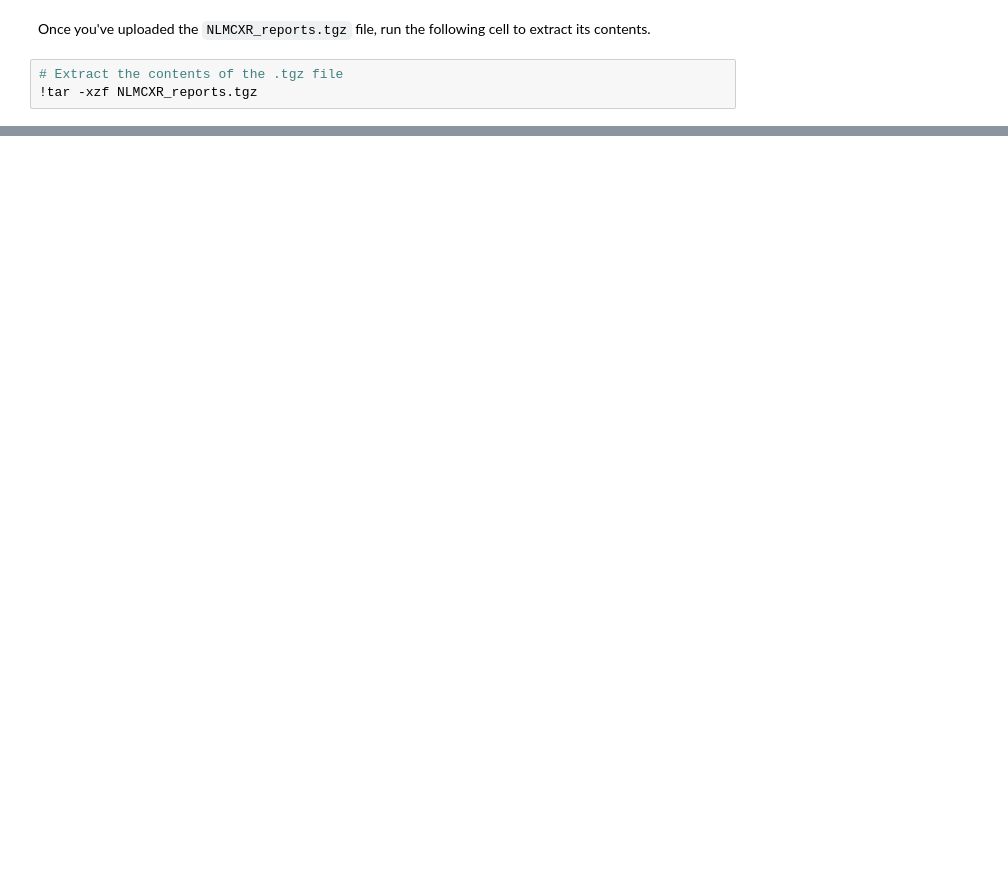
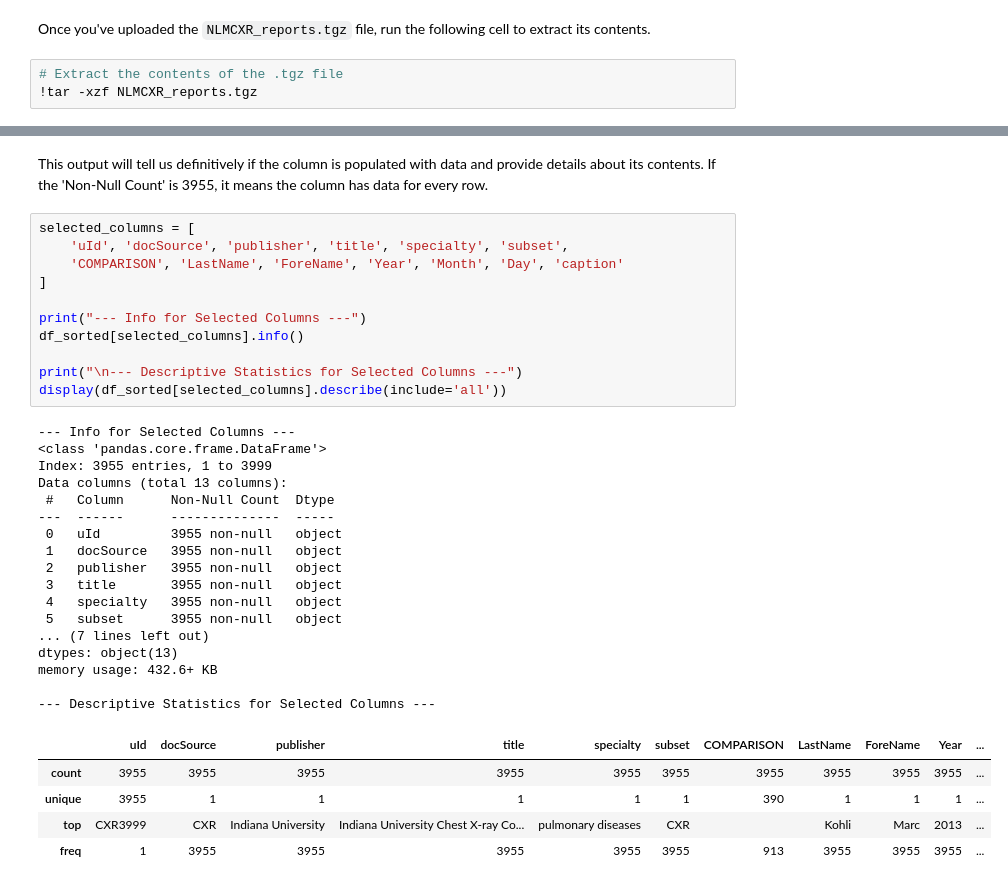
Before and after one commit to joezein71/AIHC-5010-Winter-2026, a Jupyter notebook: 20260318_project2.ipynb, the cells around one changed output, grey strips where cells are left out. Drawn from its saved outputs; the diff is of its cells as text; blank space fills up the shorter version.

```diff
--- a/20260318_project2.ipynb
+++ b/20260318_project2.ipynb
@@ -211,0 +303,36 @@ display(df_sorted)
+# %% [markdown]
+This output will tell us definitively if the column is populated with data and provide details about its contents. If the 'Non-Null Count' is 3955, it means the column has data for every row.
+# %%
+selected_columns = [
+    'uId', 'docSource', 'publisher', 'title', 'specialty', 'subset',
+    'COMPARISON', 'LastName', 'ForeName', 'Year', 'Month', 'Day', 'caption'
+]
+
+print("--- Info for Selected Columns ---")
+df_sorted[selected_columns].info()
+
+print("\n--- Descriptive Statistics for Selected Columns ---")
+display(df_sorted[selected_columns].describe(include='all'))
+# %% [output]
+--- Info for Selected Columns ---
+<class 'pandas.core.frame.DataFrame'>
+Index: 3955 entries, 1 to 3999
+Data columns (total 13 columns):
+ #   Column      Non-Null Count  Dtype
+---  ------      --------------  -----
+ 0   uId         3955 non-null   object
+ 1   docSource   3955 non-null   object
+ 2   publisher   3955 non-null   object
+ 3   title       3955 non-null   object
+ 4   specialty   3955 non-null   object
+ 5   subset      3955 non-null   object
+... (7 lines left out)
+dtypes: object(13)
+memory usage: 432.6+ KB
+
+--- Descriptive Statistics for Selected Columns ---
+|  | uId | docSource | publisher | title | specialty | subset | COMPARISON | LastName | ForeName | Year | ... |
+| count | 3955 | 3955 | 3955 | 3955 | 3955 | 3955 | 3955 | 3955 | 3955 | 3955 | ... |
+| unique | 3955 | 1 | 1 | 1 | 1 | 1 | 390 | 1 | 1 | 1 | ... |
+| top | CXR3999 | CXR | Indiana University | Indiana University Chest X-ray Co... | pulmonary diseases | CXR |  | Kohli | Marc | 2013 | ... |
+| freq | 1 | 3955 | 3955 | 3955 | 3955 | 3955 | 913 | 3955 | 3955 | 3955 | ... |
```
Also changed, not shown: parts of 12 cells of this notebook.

**********

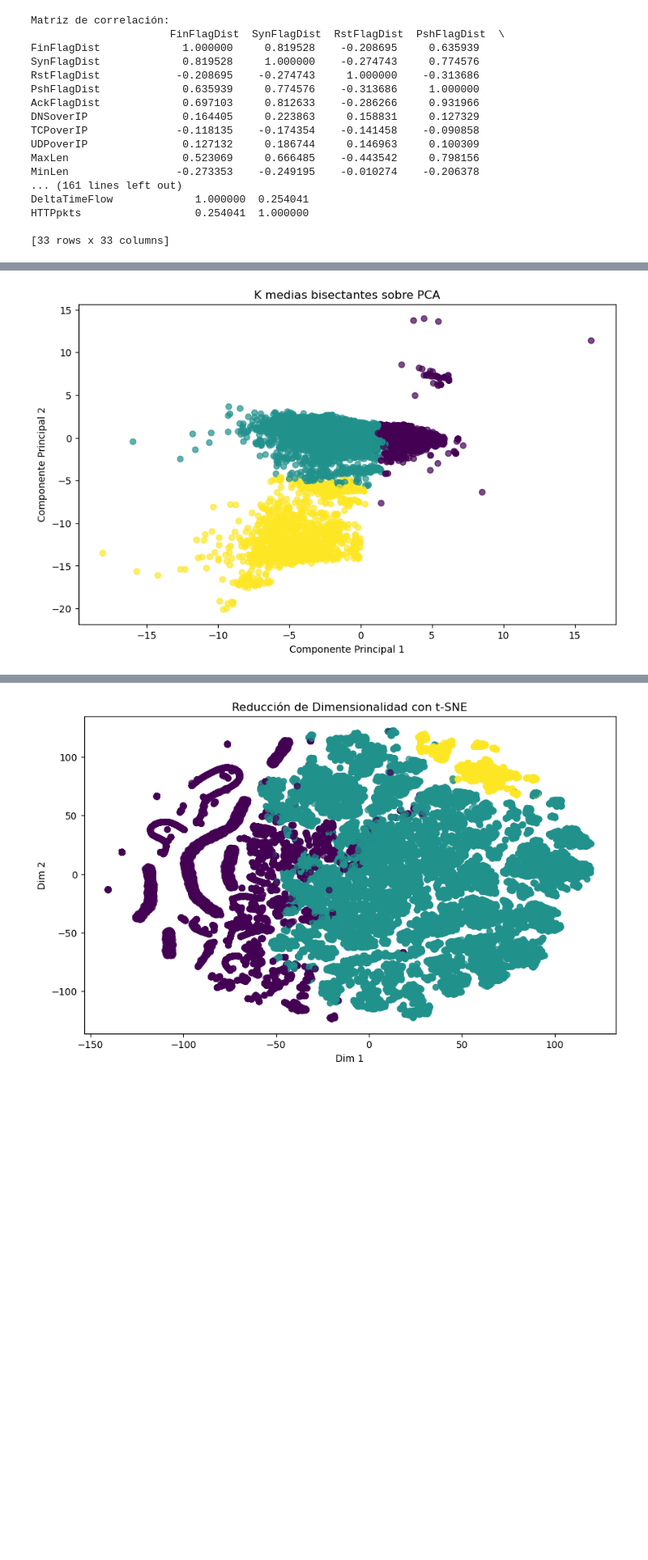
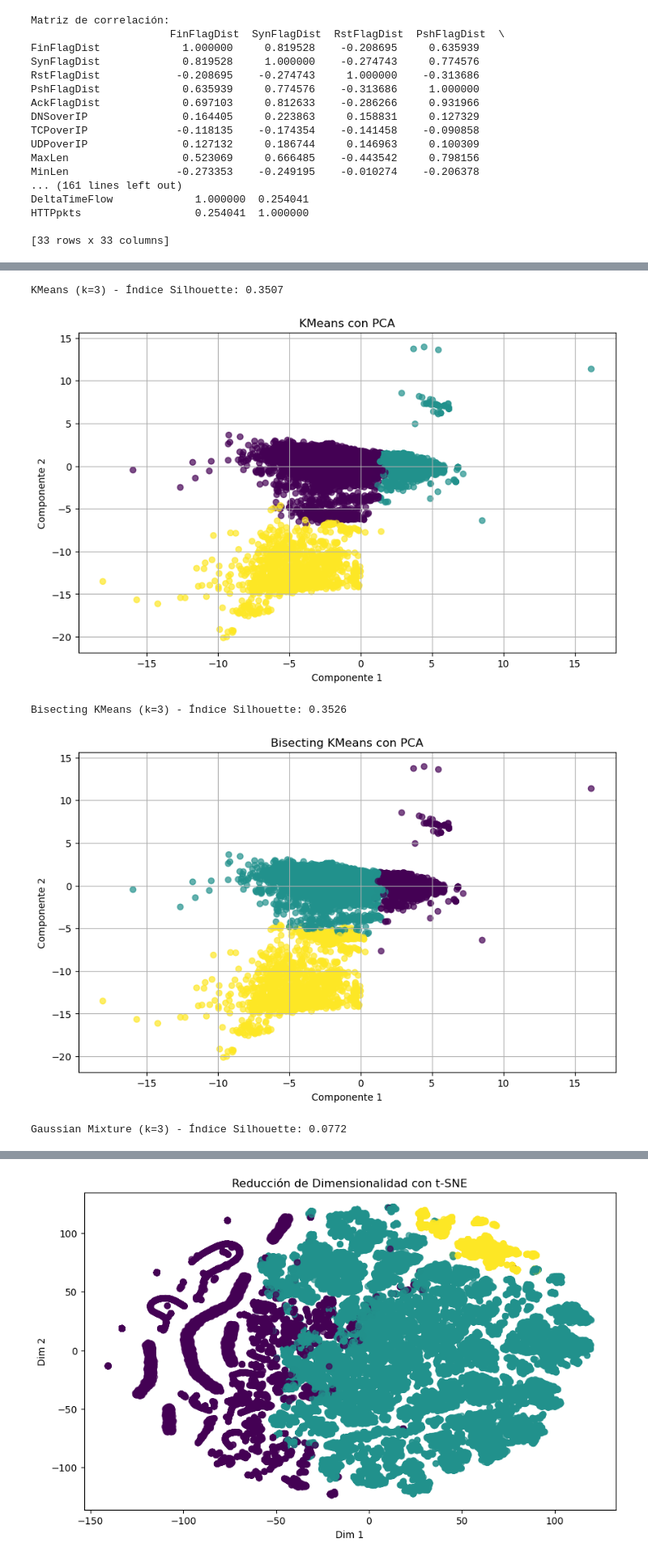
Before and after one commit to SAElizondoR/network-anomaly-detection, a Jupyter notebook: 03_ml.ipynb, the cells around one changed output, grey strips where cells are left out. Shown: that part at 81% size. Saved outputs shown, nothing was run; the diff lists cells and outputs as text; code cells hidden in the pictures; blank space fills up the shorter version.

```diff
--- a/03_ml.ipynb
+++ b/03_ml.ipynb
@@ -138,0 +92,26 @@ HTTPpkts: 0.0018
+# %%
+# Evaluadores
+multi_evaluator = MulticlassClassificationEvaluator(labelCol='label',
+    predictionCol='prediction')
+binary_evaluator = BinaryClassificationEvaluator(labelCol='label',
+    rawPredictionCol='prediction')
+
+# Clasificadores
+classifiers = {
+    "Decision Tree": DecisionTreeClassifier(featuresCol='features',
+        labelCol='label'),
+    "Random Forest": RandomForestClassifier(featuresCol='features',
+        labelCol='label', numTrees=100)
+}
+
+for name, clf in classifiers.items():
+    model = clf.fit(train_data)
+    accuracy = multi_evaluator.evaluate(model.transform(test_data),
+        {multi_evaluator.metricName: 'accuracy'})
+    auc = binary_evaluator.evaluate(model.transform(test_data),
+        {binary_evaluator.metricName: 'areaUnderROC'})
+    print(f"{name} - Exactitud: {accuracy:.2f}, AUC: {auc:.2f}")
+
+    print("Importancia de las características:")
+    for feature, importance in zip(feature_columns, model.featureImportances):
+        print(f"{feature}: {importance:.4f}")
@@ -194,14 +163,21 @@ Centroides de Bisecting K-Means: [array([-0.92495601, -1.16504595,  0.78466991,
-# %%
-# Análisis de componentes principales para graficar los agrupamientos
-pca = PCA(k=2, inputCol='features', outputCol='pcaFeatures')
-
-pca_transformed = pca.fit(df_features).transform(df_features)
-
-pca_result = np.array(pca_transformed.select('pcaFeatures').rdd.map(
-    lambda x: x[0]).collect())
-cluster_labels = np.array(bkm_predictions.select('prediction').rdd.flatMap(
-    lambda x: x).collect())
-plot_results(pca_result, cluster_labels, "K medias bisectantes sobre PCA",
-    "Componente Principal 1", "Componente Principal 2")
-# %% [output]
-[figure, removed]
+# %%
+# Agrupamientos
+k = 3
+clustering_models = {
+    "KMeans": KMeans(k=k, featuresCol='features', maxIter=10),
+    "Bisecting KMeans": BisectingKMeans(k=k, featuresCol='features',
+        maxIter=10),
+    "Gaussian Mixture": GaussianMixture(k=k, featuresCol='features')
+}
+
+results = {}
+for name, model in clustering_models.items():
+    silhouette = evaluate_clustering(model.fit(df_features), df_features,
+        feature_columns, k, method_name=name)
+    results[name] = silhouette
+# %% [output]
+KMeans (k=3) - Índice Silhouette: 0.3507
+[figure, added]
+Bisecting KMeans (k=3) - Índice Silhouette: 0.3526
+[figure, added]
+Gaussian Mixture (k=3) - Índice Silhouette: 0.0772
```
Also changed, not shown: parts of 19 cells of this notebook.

**********

Instructions for the task. Using the entries above, count the lines that have the string "notebook" in them. Answer with that number only.

Answer section. 4